Look through the lines below for the word "Status", and copy every line that has it.

• _Supplied information_

————————

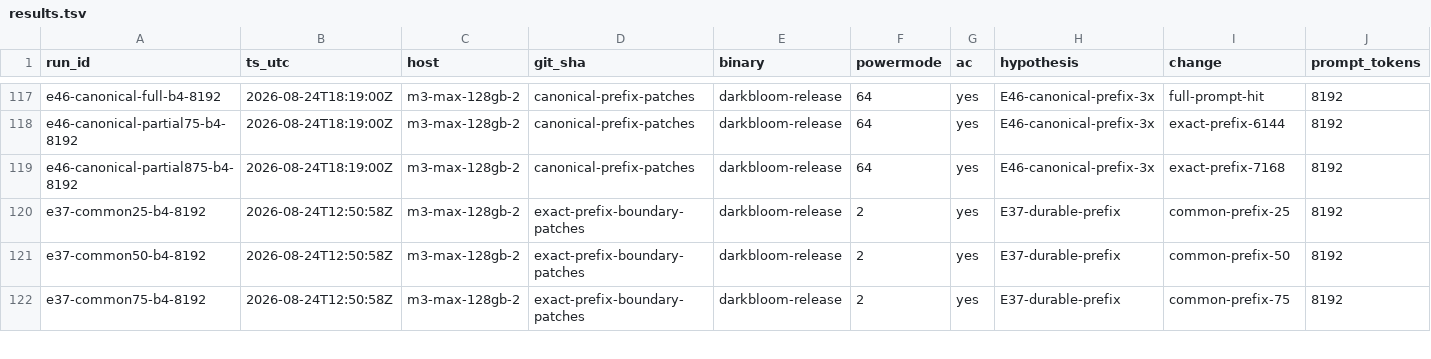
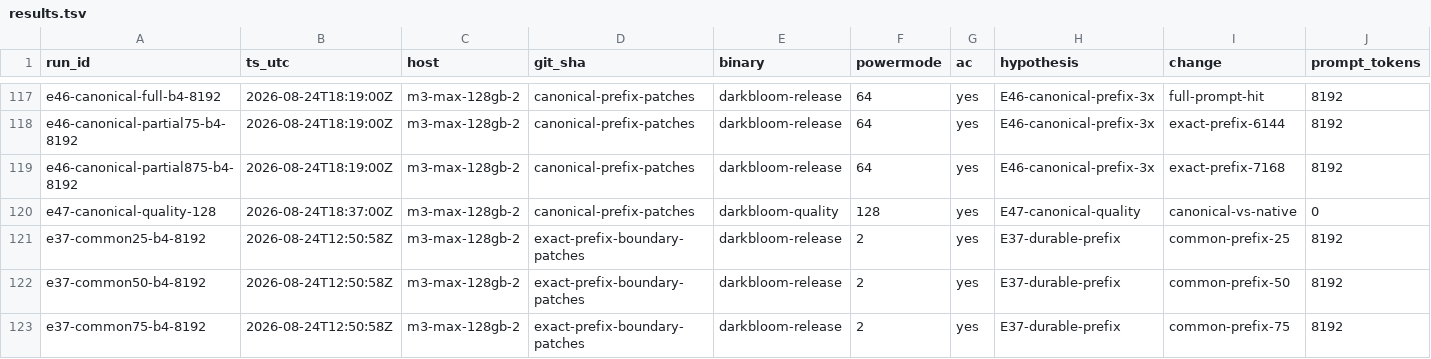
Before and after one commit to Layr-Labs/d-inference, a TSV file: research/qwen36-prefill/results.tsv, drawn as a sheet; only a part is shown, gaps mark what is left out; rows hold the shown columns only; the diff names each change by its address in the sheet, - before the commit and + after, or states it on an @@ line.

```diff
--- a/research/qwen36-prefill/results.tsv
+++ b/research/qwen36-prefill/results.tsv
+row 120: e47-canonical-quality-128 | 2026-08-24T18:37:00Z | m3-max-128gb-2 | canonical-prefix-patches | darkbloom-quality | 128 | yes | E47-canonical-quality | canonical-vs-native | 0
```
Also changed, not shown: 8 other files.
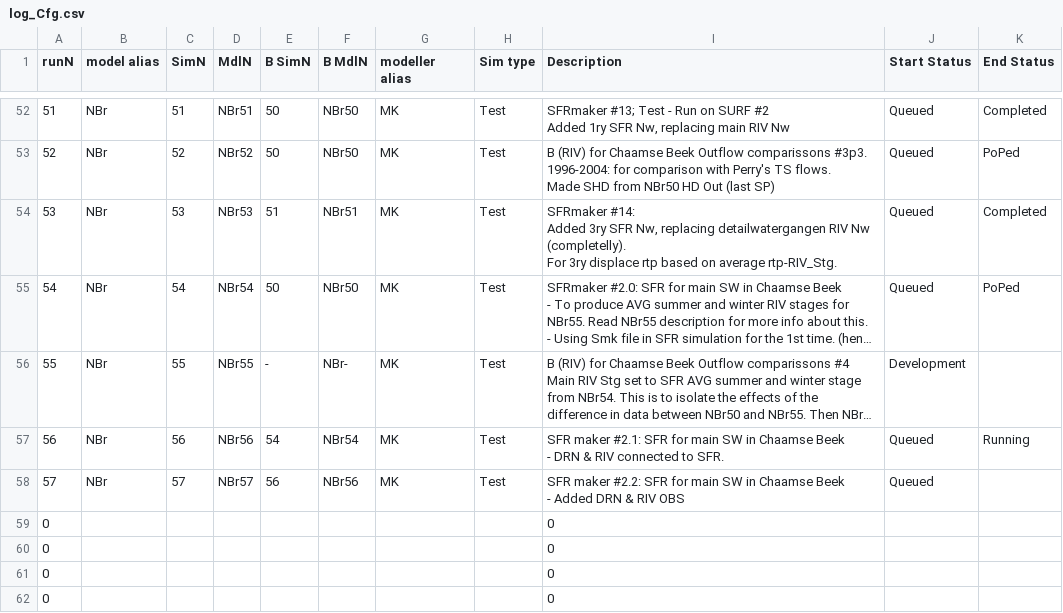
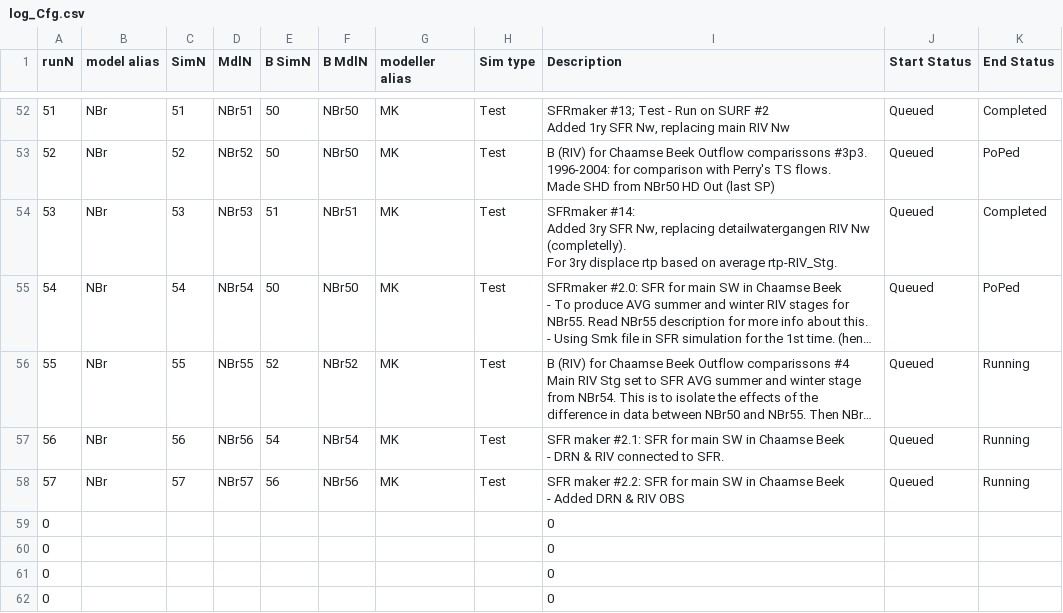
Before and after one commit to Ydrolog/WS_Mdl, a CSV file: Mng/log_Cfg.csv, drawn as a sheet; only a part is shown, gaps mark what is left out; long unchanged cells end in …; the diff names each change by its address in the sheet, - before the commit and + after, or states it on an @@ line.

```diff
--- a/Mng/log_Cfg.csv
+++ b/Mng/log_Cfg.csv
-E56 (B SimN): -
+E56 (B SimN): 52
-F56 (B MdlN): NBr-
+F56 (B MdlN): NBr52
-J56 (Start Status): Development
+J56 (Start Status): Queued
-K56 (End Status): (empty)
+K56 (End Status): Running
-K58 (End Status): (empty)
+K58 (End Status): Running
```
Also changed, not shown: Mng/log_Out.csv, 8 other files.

————————

• _Output for this exercise_
-J56 (Start Status): Development
+J56 (Start Status): Queued
-K56 (End Status): (empty)
+K56 (End Status): Running
-K58 (End Status): (empty)
+K58 (End Status): Running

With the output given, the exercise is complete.